This edition of ON the Beat was originally emailed to subscribers on December 15, 2022. To receive Josef Woodard’s music newsletter in your inbox each Thursday, sign up at independent.com/newsletters.
In a world where things have had a habit of going wrong, we have special appreciation when things seem to go very right. And so it went at the Santa Barbara Choral Society’s eighth annual “Hallelujah Project” at the Lobero on Saturday night. Even the rain gods cooperated, lending a splash of wet, wintry atmosphere outside.
In the serious musical center of the variety show was JS Bach’s Cantata 191, “Gloria in excelsis Deo (Glory to God in the Highest)” a Christmas opus written in 1742, and with material that later appeared in Bach’s legendary Mass in B minor. It is a profound expression of the religious raison d’être of the season, beautifully and fully rendered by the Jo Anne Wasserman-directed chorus and orchestra, right up to the triumphant finale.
Some of us could have used twice as much Bach in the program, but the decisive diversity of the “Project’s” sampler plate concept is a strong one, a keeper. Through this format, younger ears and those beyond classical leanings get to experience a variety of musical idioms and taste treats, in short, digestible forms. We savored a plate of carols in different arrangements for chorus and orchestra, token Hanukkah songs, and the comfy chair melodies of John Williams’s feel-good serenades from Home Alone. The namesake morsel of Handel’s “Hallelujah” chorus was performed with guest “layman” conductor Steve Hammer’s swaying arms assiduously keeping the baton-guided beat.
The Music Academy’s admirable youth vocal project Sing! made another appearance on the stage, following its role in Santa Barbara Symphony’s chorally epic Carmina Burana this fall.
Speaking of said Academy, the institution’s dynamic head Scott Reed did the narrator/reader honors in the traditional narration/Phillip Lane score for Dickens’s “A Christmas Carol,” arriving prepared, pajama-ed and with his adorable red-haired daughter Ruby on his lap. She gave us the most spontaneous moment of the night when, deep into the book, she restlessly helped dad by turning the page prematurely, no doubt befuddled by his slow, cue-triggered reading. She also seemed to take great delight in the ritual Santa sighting in the house.
In other Music Academy news, the enterprise’s grand 75th anniversary year comes to a close on a high, cello-phonic note. The Alumni All-Star Cello Choir caps off the new three-concert Mariposa Series, Saturday night in Lehmann Hall, up in the Academy’s Montecito campus. Hear eight expert cellists, with Academy alum status, taking on music of Heitor Villa-Lobos, Astor Piazzolla and Vivaldi’s The Four Seasons, in this last huzzah for the Academy’s milestone year.

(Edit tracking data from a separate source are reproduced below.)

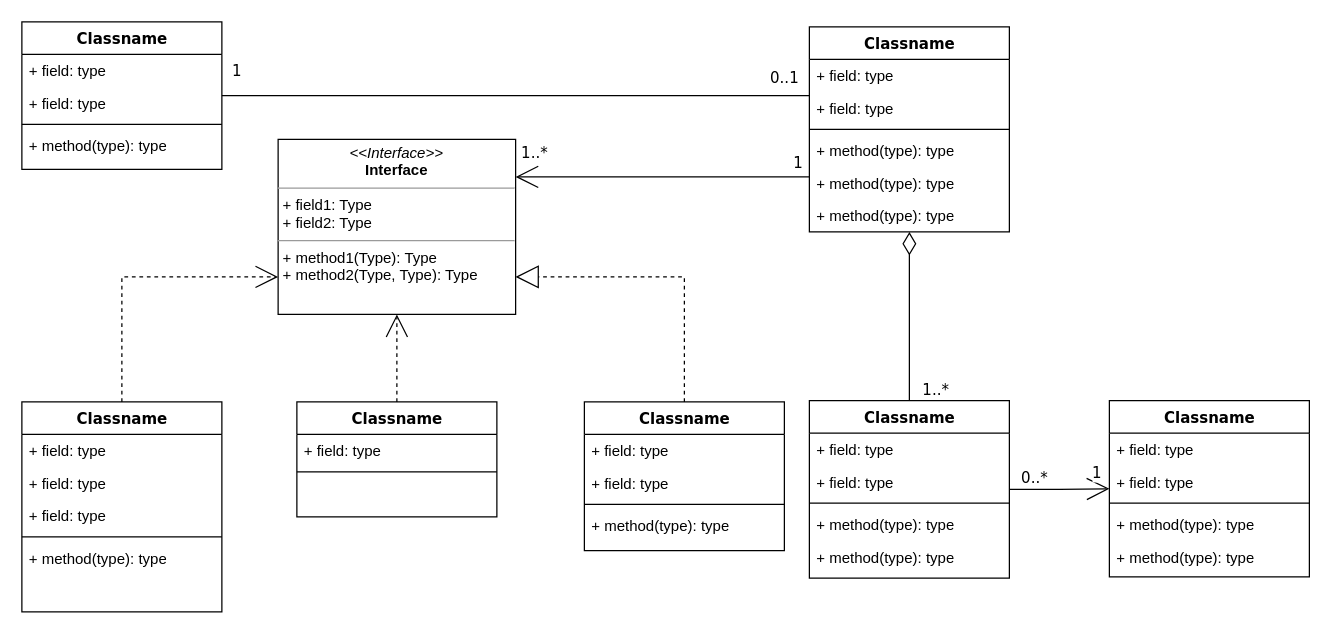
The draw.io diagram 设备调用component.drawio in FElxy/notes, before the edit. Source tidied: cells renumbered, new cells numbered last; positions are measured from the earlier drawing's top-left corner, leaving out a move shared by most shapes. Both pictures are drawn from the tidied source at 125%, with x=0, y=0 at pixel (21, 21).
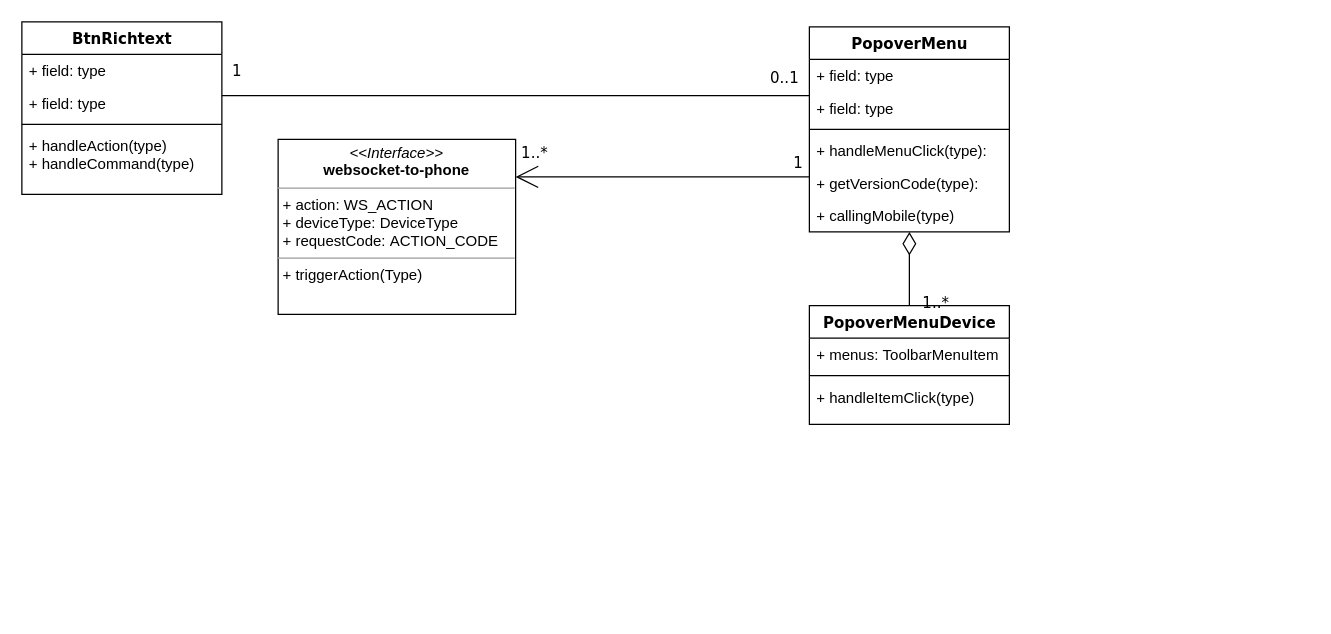
The same diagram, later.

Commit message:
更新设备调用component.drawio

Change to the diagram source:
```diff
@@
-    <mxCell id="2" style="edgeStyle=orthogonalEdgeStyle;rounded=0;html=1;dashed=1;labelBackgroundColor=none;startArrow=none;startFill=0;startSize=8;endArrow=open;endFill=0;endSize=16;fontFamily=Verdana;fontSize=12;" parent="1" edge="1" source="3" target="54">
-      <mxGeometry relative="1" as="geometry">
-        <Array as="points">
-          <mxPoint x="80" y="204" />
-        </Array>
-      </mxGeometry>
-    </mxCell>
-    <mxCell id="3" value="Classname" style="swimlane;html=1;fontStyle=1;align=center;verticalAlign=top;horizontal=1;startSize=26;swimlaneFillColor=#ffffff;rounded=0;shadow=0;comic=0;labelBackgroundColor=none;strokeWidth=1;fillColor=none;fontFamily=Verdana;fontSize=12;" parent="1" vertex="1">
-      <mxGeometry y="304" width="160" height="168" as="geometry" />
-    </mxCell>
-    <mxCell id="4" value="+ field: type" style="text;html=1;strokeColor=none;fillColor=none;align=left;verticalAlign=top;spacingLeft=4;spacingRight=4;whiteSpace=wrap;overflow=hidden;" parent="3" vertex="1">
-      <mxGeometry y="26" width="160" height="26" as="geometry" />
-    </mxCell>
-    <mxCell id="5" value="+ field: type" style="text;html=1;strokeColor=none;fillColor=none;align=left;verticalAlign=top;spacingLeft=4;spacingRight=4;whiteSpace=wrap;overflow=hidden;" parent="3" vertex="1">
-      <mxGeometry y="52" width="160" height="26" as="geometry" />
-    </mxCell>
-    <mxCell id="6" value="+ field: type" style="text;html=1;strokeColor=none;fillColor=none;align=left;verticalAlign=top;spacingLeft=4;spacingRight=4;whiteSpace=wrap;overflow=hidden;" parent="3" vertex="1">
-      <mxGeometry y="78" width="160" height="26" as="geometry" />
-    </mxCell>
-    <mxCell id="7" style="line;html=1;strokeWidth=1;fillColor=none;align=left;verticalAlign=middle;spacingTop=-1;spacingLeft=3;spacingRight=3;labelPosition=right;" parent="3" vertex="1">
-      <mxGeometry y="104" width="160" height="8" as="geometry" />
-    </mxCell>
-    <mxCell id="8" value="+ method(type): type" style="text;html=1;strokeColor=none;fillColor=none;align=left;verticalAlign=top;spacingLeft=4;spacingRight=4;whiteSpace=wrap;overflow=hidden;" parent="3" vertex="1">
-      <mxGeometry y="112" width="160" height="26" as="geometry" />
-    </mxCell>
-    <mxCell id="9" value="Classname" style="swimlane;html=1;fontStyle=1;align=center;verticalAlign=top;horizontal=1;startSize=26;swimlaneFillColor=#ffffff;rounded=0;shadow=0;comic=0;labelBackgroundColor=none;strokeWidth=1;fillColor=none;fontFamily=Verdana;fontSize=12;" parent="1" vertex="1">
-      <mxGeometry width="160" height="118" as="geometry" />
+    <mxCell id="9" value="BtnRichtext" style="swimlane;html=1;fontStyle=1;align=center;verticalAlign=top;horizontal=1;startSize=26;swimlaneFillColor=#ffffff;rounded=0;shadow=0;comic=0;labelBackgroundColor=none;strokeWidth=1;fillColor=none;fontFamily=Verdana;fontSize=12;" parent="1" vertex="1">
+      <mxGeometry width="160" height="138" as="geometry" />
     </mxCell>
@@
-    <mxCell id="13" value="+ method(type): type" style="text;html=1;strokeColor=none;fillColor=none;align=left;verticalAlign=top;spacingLeft=4;spacingRight=4;whiteSpace=wrap;overflow=hidden;" parent="9" vertex="1">
-      <mxGeometry y="86" width="160" height="26" as="geometry" />
+    <mxCell id="13" value="+ handleAction(type)&lt;br&gt;+ handleCommand(type)" style="text;html=1;strokeColor=none;fillColor=none;align=left;verticalAlign=top;spacingLeft=4;spacingRight=4;whiteSpace=wrap;overflow=hidden;" parent="9" vertex="1">
+      <mxGeometry y="86" width="160" height="44" as="geometry" />
     </mxCell>
@@
-    <mxCell id="20" value="Classname" style="swimlane;html=1;fontStyle=1;align=center;verticalAlign=top;horizontal=1;startSize=26;swimlaneFillColor=#ffffff;rounded=0;shadow=0;comic=0;labelBackgroundColor=none;strokeWidth=1;fillColor=none;fontFamily=Verdana;fontSize=12;" parent="1" vertex="1">
+    <mxCell id="20" value="PopoverMenu" style="swimlane;html=1;fontStyle=1;align=center;verticalAlign=top;horizontal=1;startSize=26;swimlaneFillColor=#ffffff;rounded=0;shadow=0;comic=0;labelBackgroundColor=none;strokeWidth=1;fillColor=none;fontFamily=Verdana;fontSize=12;" parent="1" vertex="1">
       <mxGeometry x="630" y="4" width="160" height="164" as="geometry" />
     </mxCell>
@@
-    <mxCell id="24" value="+ method(type): type" style="text;html=1;strokeColor=none;fillColor=none;align=left;verticalAlign=top;spacingLeft=4;spacingRight=4;whiteSpace=wrap;overflow=hidden;" parent="20" vertex="1">
+    <mxCell id="24" value="+ handleMenuClick(type):" style="text;html=1;strokeColor=none;fillColor=none;align=left;verticalAlign=top;spacingLeft=4;spacingRight=4;whiteSpace=wrap;overflow=hidden;" parent="20" vertex="1">
       <mxGeometry y="86" width="160" height="26" as="geometry" />
     </mxCell>
-    <mxCell id="25" value="+ method(type): type" style="text;html=1;strokeColor=none;fillColor=none;align=left;verticalAlign=top;spacingLeft=4;spacingRight=4;whiteSpace=wrap;overflow=hidden;" parent="20" vertex="1">
+    <mxCell id="25" value="+&amp;nbsp;getVersionCode&lt;span style=&quot;background-color: initial;&quot;&gt;(type):&lt;/span&gt;" style="text;html=1;strokeColor=none;fillColor=none;align=left;verticalAlign=top;spacingLeft=4;spacingRight=4;whiteSpace=wrap;overflow=hidden;" parent="20" vertex="1">
       <mxGeometry y="112" width="160" height="26" as="geometry" />
     </mxCell>
-    <mxCell id="26" value="+ method(type): type" style="text;html=1;strokeColor=none;fillColor=none;align=left;verticalAlign=top;spacingLeft=4;spacingRight=4;whiteSpace=wrap;overflow=hidden;" parent="20" vertex="1">
+    <mxCell id="26" value="+&amp;nbsp;callingMobile&lt;span style=&quot;background-color: initial;&quot;&gt;(type)&lt;/span&gt;" style="text;html=1;strokeColor=none;fillColor=none;align=left;verticalAlign=top;spacingLeft=4;spacingRight=4;whiteSpace=wrap;overflow=hidden;" parent="20" vertex="1">
       <mxGeometry y="138" width="160" height="26" as="geometry" />
     </mxCell>
-    <mxCell id="27" style="edgeStyle=orthogonalEdgeStyle;rounded=0;html=1;dashed=1;labelBackgroundColor=none;startArrow=none;startFill=0;startSize=8;endArrow=open;endFill=0;endSize=16;fontFamily=Verdana;fontSize=12;" parent="1" edge="1" source="28" target="54">
-      <mxGeometry relative="1" as="geometry" />
-    </mxCell>
-    <mxCell id="28" value="Classname" style="swimlane;html=1;fontStyle=1;align=center;verticalAlign=top;horizontal=1;startSize=26;swimlaneFillColor=#ffffff;rounded=0;shadow=0;comic=0;labelBackgroundColor=none;strokeWidth=1;fillColor=none;fontFamily=Verdana;fontSize=12;" parent="1" vertex="1">
-      <mxGeometry x="220" y="304" width="160" height="92" as="geometry" />
-    </mxCell>
-    <mxCell id="29" value="+ field: type" style="text;html=1;strokeColor=none;fillColor=none;align=left;verticalAlign=top;spacingLeft=4;spacingRight=4;whiteSpace=wrap;overflow=hidden;" parent="28" vertex="1">
-      <mxGeometry y="26" width="160" height="26" as="geometry" />
-    </mxCell>
-    <mxCell id="30" style="line;html=1;strokeWidth=1;fillColor=none;align=left;verticalAlign=middle;spacingTop=-1;spacingLeft=3;spacingRight=3;labelPosition=right;" parent="28" vertex="1">
-      <mxGeometry y="52" width="160" height="8" as="geometry" />
-    </mxCell>
@@
-    <mxCell id="33" style="edgeStyle=orthogonalEdgeStyle;rounded=0;html=1;labelBackgroundColor=none;startArrow=none;startFill=0;startSize=8;endArrow=open;endFill=0;endSize=16;fontFamily=Verdana;fontSize=12;" parent="1" edge="1" source="36" target="42">
-      <mxGeometry relative="1" as="geometry" />
-    </mxCell>
-    <mxCell id="34" value="0..*" style="text;html=1;align=center;verticalAlign=middle;labelBackgroundColor=#ffffff;fontSize=12;fontFamily=Verdana;" parent="33" vertex="1">
-      <mxGeometry x="-0.79" relative="1" as="geometry">
-        <mxPoint x="11" y="-10" as="offset" />
-      </mxGeometry>
-    </mxCell>
-    <mxCell id="35" value="1" style="text;html=1;align=center;verticalAlign=middle;labelBackgroundColor=#ffffff;fontSize=12;fontFamily=Verdana;" parent="33" vertex="1">
-      <mxGeometry x="0.7" y="1" relative="1" as="geometry">
-        <mxPoint x="2" y="-12" as="offset" />
-      </mxGeometry>
-    </mxCell>
-    <mxCell id="36" value="Classname" style="swimlane;html=1;fontStyle=1;align=center;verticalAlign=top;horizontal=1;startSize=26;swimlaneFillColor=#ffffff;rounded=0;shadow=0;comic=0;labelBackgroundColor=none;strokeWidth=1;fillColor=none;fontFamily=Verdana;fontSize=12;" parent="1" vertex="1">
-      <mxGeometry x="630" y="303" width="160" height="142" as="geometry" />
+    <mxCell id="36" value="PopoverMenuDevice" style="swimlane;html=1;fontStyle=1;align=center;verticalAlign=top;horizontal=1;startSize=26;swimlaneFillColor=#ffffff;rounded=0;shadow=0;comic=0;labelBackgroundColor=none;strokeWidth=1;fillColor=none;fontFamily=Verdana;fontSize=12;" parent="1" vertex="1">
+      <mxGeometry x="630" y="227" width="160" height="95" as="geometry" />
     </mxCell>
-    <mxCell id="37" value="+ field: type" style="text;html=1;strokeColor=none;fillColor=none;align=left;verticalAlign=top;spacingLeft=4;spacingRight=4;whiteSpace=wrap;overflow=hidden;" parent="36" vertex="1">
+    <mxCell id="37" value="+ menus:&amp;nbsp;ToolbarMenuItem" style="text;html=1;strokeColor=none;fillColor=none;align=left;verticalAlign=top;spacingLeft=4;spacingRight=4;whiteSpace=wrap;overflow=hidden;" parent="36" vertex="1">
       <mxGeometry y="26" width="160" height="26" as="geometry" />
     </mxCell>
-    <mxCell id="38" value="+ field: type" style="text;html=1;strokeColor=none;fillColor=none;align=left;verticalAlign=top;spacingLeft=4;spacingRight=4;whiteSpace=wrap;overflow=hidden;" parent="36" vertex="1">
-      <mxGeometry y="52" width="160" height="26" as="geometry" />
-    </mxCell>
     <mxCell id="39" style="line;html=1;strokeWidth=1;fillColor=none;align=left;verticalAlign=middle;spacingTop=-1;spacingLeft=3;spacingRight=3;labelPosition=right;" parent="36" vertex="1">
-      <mxGeometry y="78" width="160" height="8" as="geometry" />
+      <mxGeometry y="52" width="160" height="8" as="geometry" />
     </mxCell>
-    <mxCell id="40" value="+ method(type): type" style="text;html=1;strokeColor=none;fillColor=none;align=left;verticalAlign=top;spacingLeft=4;spacingRight=4;whiteSpace=wrap;overflow=hidden;" parent="36" vertex="1">
-      <mxGeometry y="86" width="160" height="26" as="geometry" />
+    <mxCell id="40" value="+&amp;nbsp;handleItemClick&lt;span style=&quot;background-color: initial;&quot;&gt;(type)&lt;/span&gt;" style="text;html=1;strokeColor=none;fillColor=none;align=left;verticalAlign=top;spacingLeft=4;spacingRight=4;whiteSpace=wrap;overflow=hidden;" parent="36" vertex="1">
+      <mxGeometry y="60" width="160" height="26" as="geometry" />
     </mxCell>
-    <mxCell id="41" value="+ method(type): type" style="text;html=1;strokeColor=none;fillColor=none;align=left;verticalAlign=top;spacingLeft=4;spacingRight=4;whiteSpace=wrap;overflow=hidden;" parent="36" vertex="1">
-      <mxGeometry y="112" width="160" height="26" as="geometry" />
-    </mxCell>
-    <mxCell id="42" value="Classname" style="swimlane;html=1;fontStyle=1;align=center;verticalAlign=top;horizontal=1;startSize=26;swimlaneFillColor=#ffffff;rounded=0;shadow=0;comic=0;labelBackgroundColor=none;strokeWidth=1;fillColor=none;fontFamily=Verdana;fontSize=12;" parent="1" vertex="1">
-      <mxGeometry x="870" y="303" width="160" height="141" as="geometry" />
-    </mxCell>
-    <mxCell id="43" value="+ field: type" style="text;html=1;strokeColor=none;fillColor=none;align=left;verticalAlign=top;spacingLeft=4;spacingRight=4;whiteSpace=wrap;overflow=hidden;" parent="42" vertex="1">
-      <mxGeometry y="26" width="160" height="26" as="geometry" />
-    </mxCell>
-    <mxCell id="44" value="+ field: type" style="text;html=1;strokeColor=none;fillColor=none;align=left;verticalAlign=top;spacingLeft=4;spacingRight=4;whiteSpace=wrap;overflow=hidden;" parent="42" vertex="1">
-      <mxGeometry y="52" width="160" height="26" as="geometry" />
-    </mxCell>
-    <mxCell id="45" style="line;html=1;strokeWidth=1;fillColor=none;align=left;verticalAlign=middle;spacingTop=-1;spacingLeft=3;spacingRight=3;labelPosition=right;" parent="42" vertex="1">
-      <mxGeometry y="78" width="160" height="8" as="geometry" />
-    </mxCell>
-    <mxCell id="46" value="+ method(type): type" style="text;html=1;strokeColor=none;fillColor=none;align=left;verticalAlign=top;spacingLeft=4;spacingRight=4;whiteSpace=wrap;overflow=hidden;" parent="42" vertex="1">
-      <mxGeometry y="86" width="160" height="26" as="geometry" />
-    </mxCell>
-    <mxCell id="47" value="+ method(type): type" style="text;html=1;strokeColor=none;fillColor=none;align=left;verticalAlign=top;spacingLeft=4;spacingRight=4;whiteSpace=wrap;overflow=hidden;" parent="42" vertex="1">
-      <mxGeometry y="112" width="160" height="26" as="geometry" />
-    </mxCell>
-    <mxCell id="48" style="edgeStyle=orthogonalEdgeStyle;rounded=0;html=1;dashed=1;labelBackgroundColor=none;startArrow=none;startFill=0;startSize=8;endArrow=block;endFill=0;endSize=16;fontFamily=Verdana;fontSize=12;" parent="1" edge="1" source="49" target="54">
-      <mxGeometry relative="1" as="geometry">
-        <Array as="points">
-          <mxPoint x="530" y="204" />
-        </Array>
-      </mxGeometry>
-    </mxCell>
-    <mxCell id="49" value="Classname" style="swimlane;html=1;fontStyle=1;align=center;verticalAlign=top;horizontal=1;startSize=26;swimlaneFillColor=#ffffff;rounded=0;shadow=0;comic=0;labelBackgroundColor=none;strokeWidth=1;fillColor=none;fontFamily=Verdana;fontSize=12;" parent="1" vertex="1">
-      <mxGeometry x="450" y="304" width="160" height="119" as="geometry" />
-    </mxCell>
-    <mxCell id="50" value="+ field: type" style="text;html=1;strokeColor=none;fillColor=none;align=left;verticalAlign=top;spacingLeft=4;spacingRight=4;whiteSpace=wrap;overflow=hidden;" parent="49" vertex="1">
-      <mxGeometry y="26" width="160" height="26" as="geometry" />
-    </mxCell>
-    <mxCell id="51" value="+ field: type" style="text;html=1;strokeColor=none;fillColor=none;align=left;verticalAlign=top;spacingLeft=4;spacingRight=4;whiteSpace=wrap;overflow=hidden;" parent="49" vertex="1">
-      <mxGeometry y="52" width="160" height="26" as="geometry" />
-    </mxCell>
-    <mxCell id="52" style="line;html=1;strokeWidth=1;fillColor=none;align=left;verticalAlign=middle;spacingTop=-1;spacingLeft=3;spacingRight=3;labelPosition=right;" parent="49" vertex="1">
-      <mxGeometry y="78" width="160" height="8" as="geometry" />
-    </mxCell>
-    <mxCell id="53" value="+ method(type): type" style="text;html=1;strokeColor=none;fillColor=none;align=left;verticalAlign=top;spacingLeft=4;spacingRight=4;whiteSpace=wrap;overflow=hidden;" parent="49" vertex="1">
-      <mxGeometry y="86" width="160" height="26" as="geometry" />
-    </mxCell>
-    <mxCell id="54" value="&lt;p style=&quot;margin:0px;margin-top:4px;text-align:center;&quot;&gt;&lt;i&gt;&amp;lt;&amp;lt;Interface&amp;gt;&amp;gt;&lt;/i&gt;&lt;br/&gt;&lt;b&gt;Interface&lt;/b&gt;&lt;/p&gt;&lt;hr size=&quot;1&quot;/&gt;&lt;p style=&quot;margin:0px;margin-left:4px;&quot;&gt;+ field1: Type&lt;br/&gt;+ field2: Type&lt;/p&gt;&lt;hr size=&quot;1&quot;/&gt;&lt;p style=&quot;margin:0px;margin-left:4px;&quot;&gt;+ method1(Type): Type&lt;br/&gt;+ method2(Type, Type): Type&lt;/p&gt;" style="verticalAlign=top;align=left;overflow=fill;fontSize=12;fontFamily=Helvetica;html=1;rounded=0;shadow=0;comic=0;labelBackgroundColor=none;strokeWidth=1;" parent="1" vertex="1">
+    <mxCell id="54" value="&lt;p style=&quot;margin:0px;margin-top:4px;text-align:center;&quot;&gt;&lt;i&gt;&amp;lt;&amp;lt;Interface&amp;gt;&amp;gt;&lt;/i&gt;&lt;br&gt;&lt;b&gt;websocket-to-phone&lt;/b&gt;&lt;/p&gt;&lt;hr size=&quot;1&quot;&gt;&lt;p style=&quot;margin:0px;margin-left:4px;&quot;&gt;+&amp;nbsp;action&lt;span style=&quot;background-color: initial;&quot;&gt;:&amp;nbsp;&lt;/span&gt;WS_ACTION&lt;/p&gt;&lt;p style=&quot;margin:0px;margin-left:4px;&quot;&gt;+&amp;nbsp;deviceType&lt;span style=&quot;background-color: initial;&quot;&gt;:&amp;nbsp;&lt;/span&gt;DeviceType&lt;/p&gt;&lt;p style=&quot;margin:0px;margin-left:4px;&quot;&gt;+&amp;nbsp;requestCode&lt;span style=&quot;background-color: initial;&quot;&gt;:&amp;nbsp;&lt;/span&gt;ACTION_CODE&lt;/p&gt;&lt;hr size=&quot;1&quot;&gt;&lt;p style=&quot;margin:0px;margin-left:4px;&quot;&gt;+ triggerAction(Type)&lt;/p&gt;" style="verticalAlign=top;align=left;overflow=fill;fontSize=12;fontFamily=Helvetica;html=1;rounded=0;shadow=0;comic=0;labelBackgroundColor=none;strokeWidth=1;" parent="1" vertex="1">
       <mxGeometry x="205" y="94" width="190" height="140" as="geometry" />
     </mxCell>
```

Checking the Seasonal List, Thrice
This weekend brings a triple blast of Christmas-timed performances to Santa Barbara stages from three distinct religio-cultural angles. For the Folk Orchestra of Santa Barbara, intrepidly led by director and multipurpose musician Adam Phillips, the season offers a ripe opportunity to adapt old favorites and lesser-known music through his expandable group’s unique folk orchestral filter. Check them out in the intimate environments of the Presidio Chapel on Saturday night (Dec. 17) and the Marjorie Luke Theatre on Sunday afternoon (Dec. 18).
Wend your way to the blissfully remote and resonant Christ the King, Chapel for the Quire of Voyces’ renewed annual concert tradition, the “Mysteries of Christmas,” on Saturday and Sunday afternoon (Dec. 17-18). This Christmas concert model reliably keeps the Christ in Christmas music see full story here.
For the more secularly-inclined, Christ has left the building — being the Lobero Theatre this weekend — when the Christmas Revels circus comes to town (pardon the metaphor mixology). Revels, a lovable and vintage-waxing tradition of music, dance, and storytelling now up to its 15th annual edition, feeds into the ancient celebration of winter solstice in Europe and 19th century America. Geo-cultural themes change each year: this year’s point of reference goes back to the British Isles, for a program dubbed “A Scottish Celebration of the Winter Solstice.”
Commanding his own corner of the weekend’s yuletide calendar, pure-voiced pop-legend Johnny Mathis makes his way back to the Chumash Casino on Friday night, for one of his periodic Santa Ynez shows. Mathis, now 87 and still in fine vocal fettle, has been synonymous with Christmas repertoire going back to his 1958 album Merry Christmas, with a special ownership of “I’ll be Home for Christmas.”
Compared to the Delta variant-downed scarcity of live Christmas music a year ago, this season’s blur of options is a very happy problem, indeed.